▶ TASK TO CARRY OUT: When you reach the records below, output every one exactly as written but leave out any pictures.

*** Opening of DATA ***

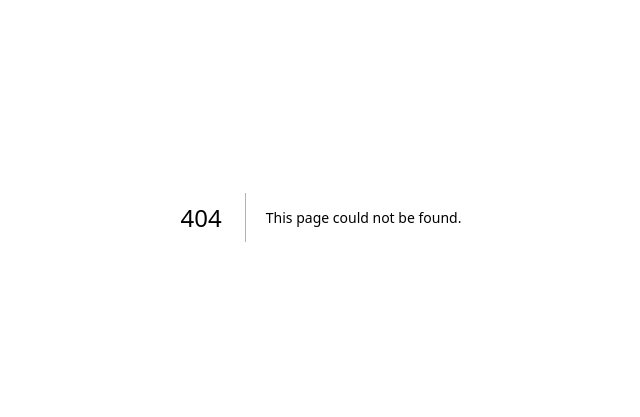
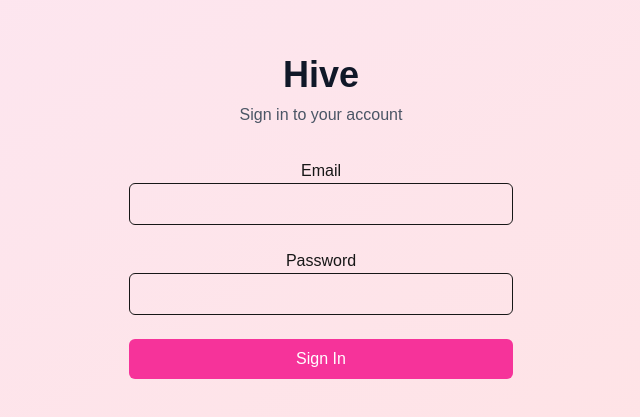
Before and after one commit to kundantripathi98/Hive-Dating-App, a Next.js app: page /auth in a window 1280 px wide. Before the commit this address had no page. Shown: the part 183-600 px from the top of the page, without its empty margins (319-959 px from the left). Built offline with nearby package versions, Linux system fonts and the light colour scheme.

Commit message:
made signup-signin form

```diff
--- /dev/null
+++ b/app/auth/page.tsx
@@ -0,0 +1,50 @@
+"use client";
+import { useState } from "react";
+import {useForm, SubmitHandler} from "react-hook-form";
+
+
+interface IFormInput {
+    email: string;
+    password: string;
+    confirmPassword?: string;
+}
+
+export default function AuthPage() {
+    const { register, handleSubmit, watch, formState: { errors } } = useForm<IFormInput>();
+    const [isSignUp, setIsSignUp] = useState<boolean>(false);
+    const [loading, setLoading] = useState<boolean>(false);
+
+    return (
+
+        <div className="min-h-screen flex items-center justify-center bg-gradient-to-br from-pink-100 to-red-100 dark:from-gray-900 dark:to-gray-800">
+           <div className="max-w-md w-full space-y-8 p-8">
+        <div className="text-center">
+          <h1 className="text-4xl font-bold text-gray-900 dark:text-white mb-2">
+            Hive
+          </h1>
+          <p className="text-gray-600 dark:text-gray-400">
+            {isSignUp ? "Create Your Account" : "Sign in to your account"}
+          </p>
+
+            <form onSubmit={handleSubmit((data) => console.log(data))} className="mt-8 space-y-6">
+                <label>Email</label>
+
+                <input type="email" {...register("email", { required: "Email is required" })} className="w-full px-4 py-2 border rounded-md focus:outline-none focus:ring-2 focus:ring-pink-500" />
+                {errors.email && <p className="text-red-500 text-sm">{errors.email.message}</p>}
+
+                <label>Password</label>
+
+                <input type="password" {...register("password", { required: "Password is required" })} className="w-full px-4 py-2 border rounded-md focus:outline-none focus:ring-2 focus:ring-pink-500" />
+                {errors.password && <p className="text-red-500 text-sm">{errors.password.message}</p>}
+
+                <button type="submit" disabled={loading} className="w-full py-2 px-4 bg-pink-500 text-white rounded-md hover:bg-pink-600 focus:outline-none focus:ring-2 focus:ring-pink-500">
+                    {loading ? "Loading..." : isSignUp ? "Sign Up" : "Sign In"}
+                </button>
+
+            </form>
+
+        </div>
+        </div>
+        </div>
+    )
+}
--- a/package.json
+++ b/package.json
@@ -12,7 +12,8 @@
     "@supabase/ssr": "^0.10.3",
     "next": "16.2.6",
     "react": "19.2.4",
-    "react-dom": "19.2.4"
+    "react-dom": "19.2.4",
+    "react-hook-form": "^7.76.0"
   },
   "devDependencies": {
     "@tailwindcss/postcss": "^4",
```
Also changed, not shown: 1 other file (tests, documents, lock files or other folders).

*** Close of DATA ***

▶ WRITTEN RESPONSE:
Before and after one commit to kundantripathi98/Hive-Dating-App, a Next.js app: page /auth in a window 1280 px wide. Before the commit this address had no page. Shown: the part 183-600 px from the top of the page, without its empty margins (319-959 px from the left). Built offline with nearby package versions, Linux system fonts and the light colour scheme.

Commit message:
made signup-signin form

```diff
--- /dev/null
+++ b/app/auth/page.tsx
@@ -0,0 +1,50 @@
+"use client";
+import { useState } from "react";
+import {useForm, SubmitHandler} from "react-hook-form";
+
+
+interface IFormInput {
+    email: string;
+    password: string;
+    confirmPassword?: string;
+}
+
+export default function AuthPage() {
+    const { register, handleSubmit, watch, formState: { errors } } = useForm<IFormInput>();
+    const [isSignUp, setIsSignUp] = useState<boolean>(false);
+    const [loading, setLoading] = useState<boolean>(false);
+
+    return (
+
+        <div className="min-h-screen flex items-center justify-center bg-gradient-to-br from-pink-100 to-red-100 dark:from-gray-900 dark:to-gray-800">
+           <div className="max-w-md w-full space-y-8 p-8">
+        <div className="text-center">
+          <h1 className="text-4xl font-bold text-gray-900 dark:text-white mb-2">
+            Hive
+          </h1>
+          <p className="text-gray-600 dark:text-gray-400">
+            {isSignUp ? "Create Your Account" : "Sign in to your account"}
+          </p>
+
+            <form onSubmit={handleSubmit((data) => console.log(data))} className="mt-8 space-y-6">
+                <label>Email</label>
+
+                <input type="email" {...register("email", { required: "Email is required" })} className="w-full px-4 py-2 border rounded-md focus:outline-none focus:ring-2 focus:ring-pink-500" />
+                {errors.email && <p className="text-red-500 text-sm">{errors.email.message}</p>}
+
+                <label>Password</label>
+
+                <input type="password" {...register("password", { required: "Password is required" })} className="w-full px-4 py-2 border rounded-md focus:outline-none focus:ring-2 focus:ring-pink-500" />
+                {errors.password && <p className="text-red-500 text-sm">{errors.password.message}</p>}
+
+                <button type="submit" disabled={loading} className="w-full py-2 px-4 bg-pink-500 text-white rounded-md hover:bg-pink-600 focus:outline-none focus:ring-2 focus:ring-pink-500">
+                    {loading ? "Loading..." : isSignUp ? "Sign Up" : "Sign In"}
+                </button>
+
+            </form>
+
+        </div>
+        </div>
+        </div>
+    )
+}
--- a/package.json
+++ b/package.json
@@ -12,7 +12,8 @@
     "@supabase/ssr": "^0.10.3",
     "next": "16.2.6",
     "react": "19.2.4",
-    "react-dom": "19.2.4"
+    "react-dom": "19.2.4",
+    "react-hook-form": "^7.76.0"
   },
   "devDependencies": {
     "@tailwindcss/postcss": "^4",
```
Also changed, not shown: 1 other file (tests, documents, lock files or other folders).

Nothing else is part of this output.